• Requirement: Apart from the pictures, every part of the records below gets retyped exactly.

------

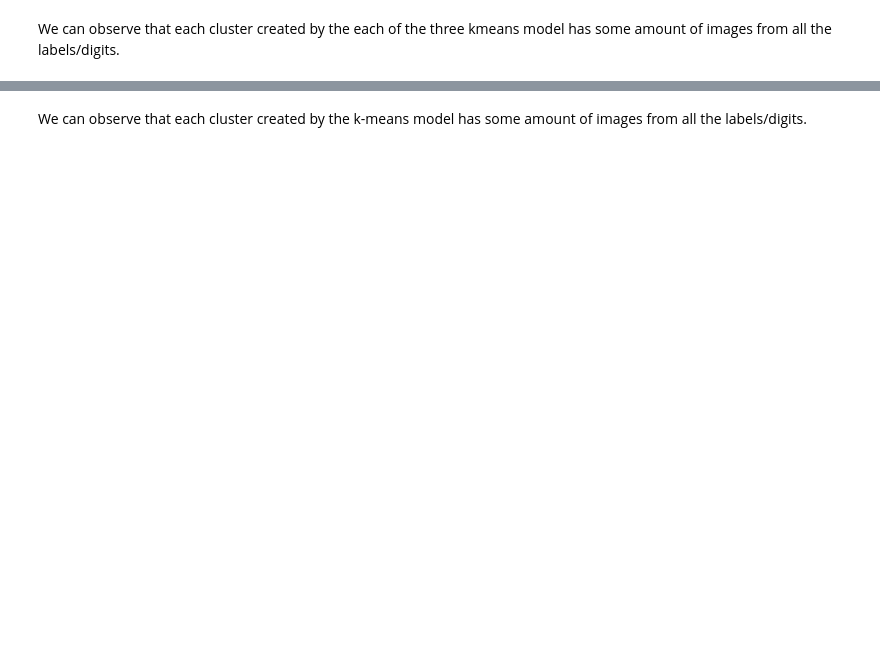
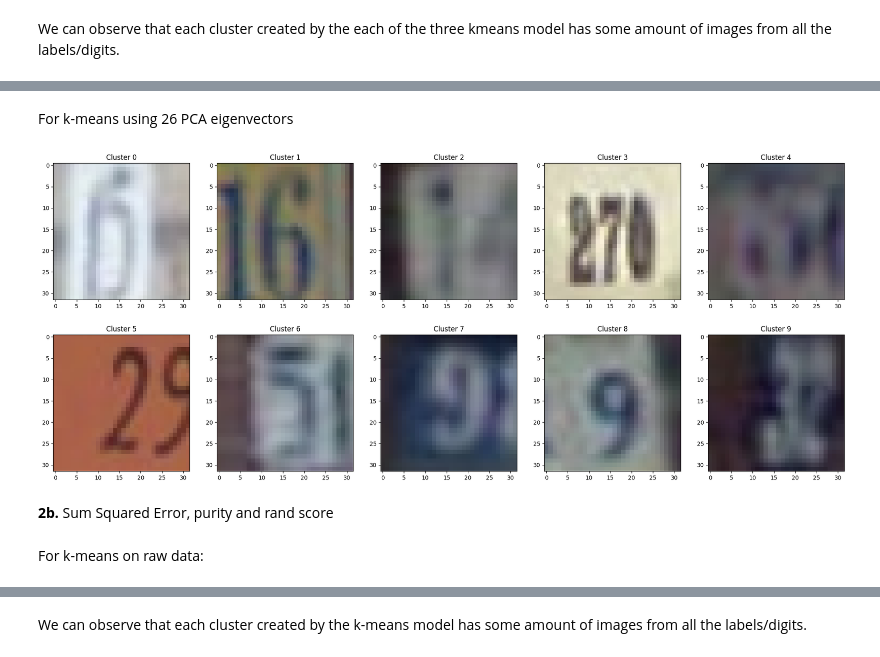
Before and after one commit to TYCN129/FoML---CS3390, a Jupyter notebook: q2.ipynb, the cells around one changed output, grey strips where cells are left out. Drawn from its saved outputs; the diff is of its cells as text; code cells hidden in the pictures; blank space fills up the shorter version.

```diff
--- a/q2.ipynb
+++ b/q2.ipynb
@@ -105,3 +152,11 @@ for img in closest_images_26:
+# %% [markdown]
+For k-means using 26 PCA eigenvectors
+# %%
+display_ten_samples(closest_images_26)
+# %% [output]
+[figure, added]
+# %% [markdown]
+**2b.** Sum Squared Error, purity and rand score
 # %%
 def calculate_sse(kmeans,x_data):
     labels = kmeans.labels_
@@ -130,6 +185,8 @@ def calculate_rand_index(kmean,x_data,y_data):
     rand_index = rand_score(y_data,y_pred)
 
     return rand_index
+# %% [markdown]
+For k-means on raw data:
 # %%
 sse_raw = calculate_sse(kmeans_raw,x_raw_data)
 purity_raw = calculate_purity(kmeans_raw,x_raw_data,y_raw_data)
```
Also changed, not shown: parts of 28 cells of this notebook, 1 other file.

------

• Output:
Before and after one commit to TYCN129/FoML---CS3390, a Jupyter notebook: q2.ipynb, the cells around one changed output, grey strips where cells are left out. Drawn from its saved outputs; the diff is of its cells as text; code cells hidden in the pictures; blank space fills up the shorter version.

```diff
--- a/q2.ipynb
+++ b/q2.ipynb
@@ -105,3 +152,11 @@ for img in closest_images_26:
+# %% [markdown]
+For k-means using 26 PCA eigenvectors
+# %%
+display_ten_samples(closest_images_26)
+# %% [output]
+[figure, added]
+# %% [markdown]
+**2b.** Sum Squared Error, purity and rand score
 # %%
 def calculate_sse(kmeans,x_data):
     labels = kmeans.labels_
@@ -130,6 +185,8 @@ def calculate_rand_index(kmean,x_data,y_data):
     rand_index = rand_score(y_data,y_pred)
 
     return rand_index
+# %% [markdown]
+For k-means on raw data:
 # %%
 sse_raw = calculate_sse(kmeans_raw,x_raw_data)
 purity_raw = calculate_purity(kmeans_raw,x_raw_data,y_raw_data)
```
Also changed, not shown: parts of 28 cells of this notebook, 1 other file.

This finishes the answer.